Local author to hold book signing
A local man has made his foray into the world of publishing.
Ron Louthan of Fairfield published his first book last month titled “The Unlikely Confederacy of Hoggy, Froggy and Ernie.” The book is aimed at children although Louthan said his target age was anywhere from 5 to 85 years old.
The three names in the title refer to the three main characters in the book, who are a pig, a frog and a woodpecker. The story is set in southern California, which is coincidentally where the author grew up.
Louthan will conduct a book signing at 2 p.m. Saturday inside Revelations Café & Book Store.
The storyline of the book is that the three characters hop on a three wheeled motorcycle and head from Swami Beach to the redwood forests of Big Sur in west central California. Along the way, they get in all manner of trouble. They get caught in a magnitude 8 earthquake, are then followed by a bounty hunter and get caught in the middle of a 9,000-year blood feud with a group of shape-shifters.
Louthan set the story in his native California, where his roots go back four generations. He said he has a deep affinity for the Golden State.
“California is really cool,” he said. “I spent most of my time in California at the beaches in Los Angeles. I can’t imagine going back to live there, however. I’m seriously thinking about moving to Australia because I have friends there and it seems like a nice place to spend your time hanging out at the beach.”
Louthan said it’s difficult to say how long he spent writing the book. In one sense, it took two months, because that’s how long he spent writing the manuscript.
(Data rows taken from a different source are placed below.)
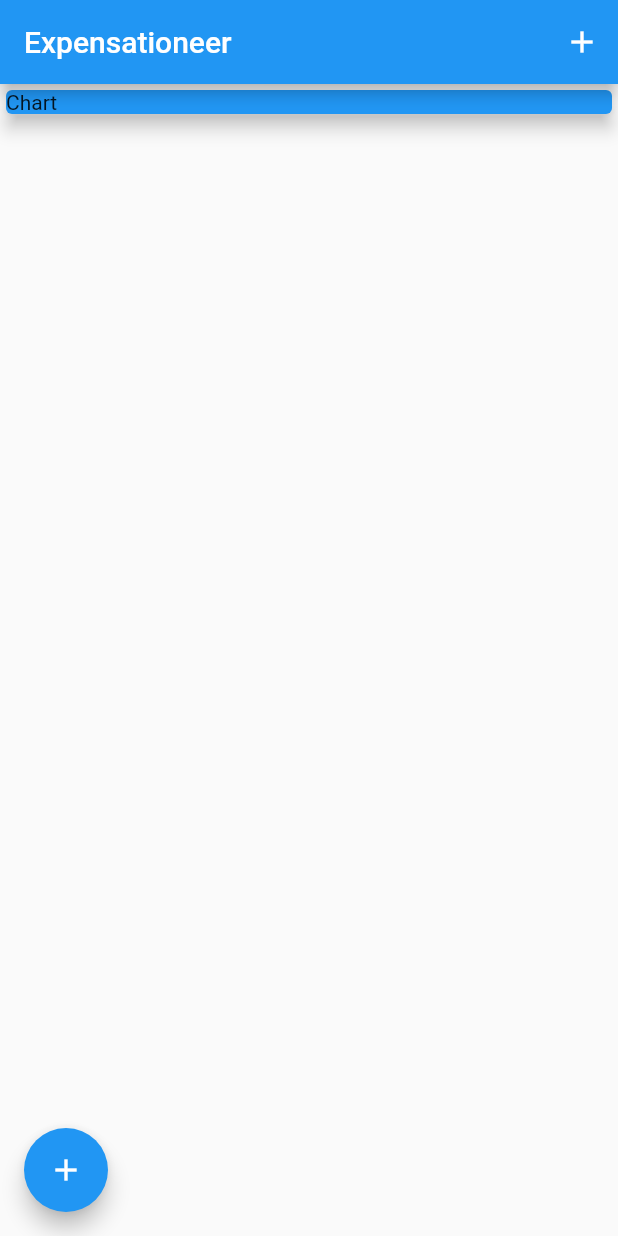
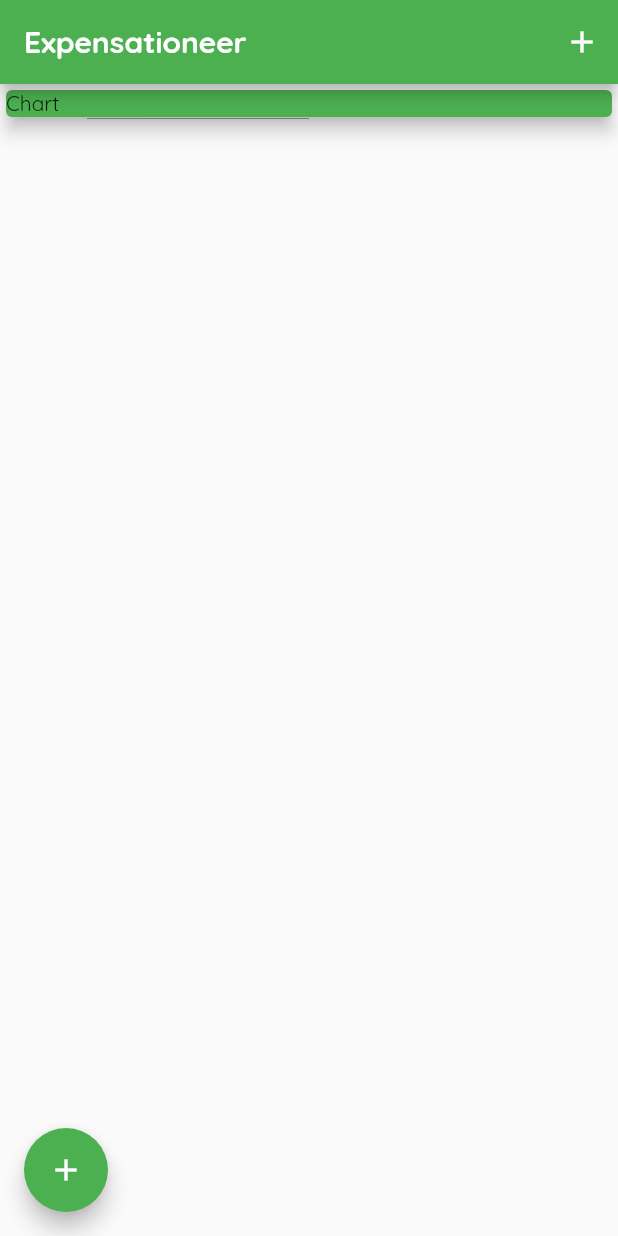
Before and after one commit to Yorlend/ExpensePlanner, a Flutter app: the screen it shows after launch, on a phone screen of 412 x 824 dp. Run offline on Flutter 3.47's test engine with Material 2 defaults, Android fonts, the phone set to English and light mode, and no system bars; our stand-ins replace get_it.

Commit message:
add custom fonts and theme

```diff
--- a/lib/main.dart
+++ b/lib/main.dart
@@ -17,10 +17,21 @@ class ExpensePlanner extends StatelessWidget {
 
   @override
   Widget build(BuildContext context) {
-    return const MaterialApp(
+    return MaterialApp(
       debugShowCheckedModeBanner: false,
-      title: 'Expense Planner',
-      home: HomePage(),
+      title: 'Expensationeer',
+      home: const HomePage(),
+      theme: ThemeData(
+        fontFamily: 'Quicksand',
+        primarySwatch: Colors.green,
+        appBarTheme: const AppBarTheme(
+          titleTextStyle: TextStyle(
+            fontFamily: 'Quicksand',
+            fontSize: 20,
+            fontWeight: FontWeight.bold,
+          ),
+        )
+      ),
     );
   }
 }
--- a/lib/pages/home_page.dart
+++ b/lib/pages/home_page.dart
@@ -25,10 +25,10 @@ class HomePage extends StatelessWidget {
       body: Column(
         crossAxisAlignment: CrossAxisAlignment.stretch,
         children: [
-          const Card(
-            color: Colors.blue,
+          Card(
+            color: Theme.of(context).primaryColor,
             elevation: 5,
-            child: Text('Chart'),
+            child: const Text('Chart'),
           ),
           StreamBuilder(
             initialData: [],
--- a/lib/widgets/input.dart
+++ b/lib/widgets/input.dart
@@ -49,8 +49,8 @@ class _InputState extends State<Input> {
                     titleController.text,
                     amountController.text,
                   );
-                  titleController.clear();
-                  amountController.clear();
+
+                  Navigator.of(context).pop();
                 },
                 child: const Text(
                   'Submit Transaction',
```
Also changed, not shown: lib/widgets/tx_card.dart (+6 -6 lines), pubspec.yaml (+11 -0 lines), assets/fonts/OpenSans-Bold.ttf (added), assets/fonts/OpenSans-Regular.ttf (added), assets/fonts/Quicksand-Bold.ttf (added), assets/fonts/Quicksand-Light.ttf (added), assets/fonts/Quicksand-Medium.ttf (added), assets/fonts/Quicksand-Regular.ttf (added).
In another sense, Louthan has been composing the book in his mind for the past 10 years.
The idea for his book began in 2003 when Louthan was staying at Big Sur Inn in California. The Big Sur Inn, just like many real-life landmarks in California, appears in the book as well. Louthan saw a journal in his room which was left there for guests to write whatever they liked.
“I started writing a page about a frog and a pig who were hitchhiking to Big Sur and got picked up by a woodpecker on a motorcycle,” he said.
Louthan said he did not know where the idea of three traveling animals came from. At the time he wrote that journal entry, Louthan was not thinking of turning the idea into a full-fledged novel.
However, the hog, frog and woodpecker refused to leave Louthan’s imagination. He began to wonder if the rough sketch he outlined in the journal could be made into a story for children.
“I thought hitchhiking on a motorcycle is not a good idea for children,” he said. “What if they weren’t hitchhiking? What if they were all going together and they took off on a three-wheeled motorcycle?”
Louthan realized that he had to find a reason for the three animals to get together, so he created a backstory for each one.
“What is a woodpecker doing riding a motorcycle?” he asked rhetorically. “He can’t fly. Why can’t he fly? He has to have a backstory. Why did this pig run away from home? Why are the pig and the frog friends?”
Two years ago, he began writing notes on how he could flesh out the characters and the plot.
“I thought it would be a good 15-20 page picture book with a basic story about these three animals traveling up the California coast,” he said.
As Louthan read other books, he found words he wanted to incorporate into his own book, so he jotted them down. He would think of short exchanges between the characters and write those down, too. Within a year, he had 200 pages of notes.
“When I sat down to write it, it only took about 6-8 weeks because I had the whole story in my head,” he said.
Louthan gave the first draft to a film producer to critique. The producer advised Louthan that the story needed more action.
“What he meant by that was that the story needed violence,” Louthan said. “He wanted to make it more like an action movie. I told him it was not about violence and action. He said, ‘Okay, what it needs is an edge and a mystery to it.’”
Louthan took the producer’s advice to heart and introduced the evil shape-shifters and a bounty hunter who was pursuing the three main characters.
“It turned out to be a much better story,” he said.
The book is the first piece of writing Louthan has ever published. He attended the University of Oregon and UCLA, and during his college years he wrote a little bit of poetry.
“I was an English major, and I concentrated mostly on reading,” he said. “In my classes, I didn’t do any creative writing at all.”
Louthan said he has already amassed 30-40 pages of notes for a sequel, and he has an idea for the plot of the third book in the series. In fact, he has names picked out for the next two books. The second will be called “The Flibbertigibbety Doppelganger” and the third will be called “JuJu and Gris Gris.”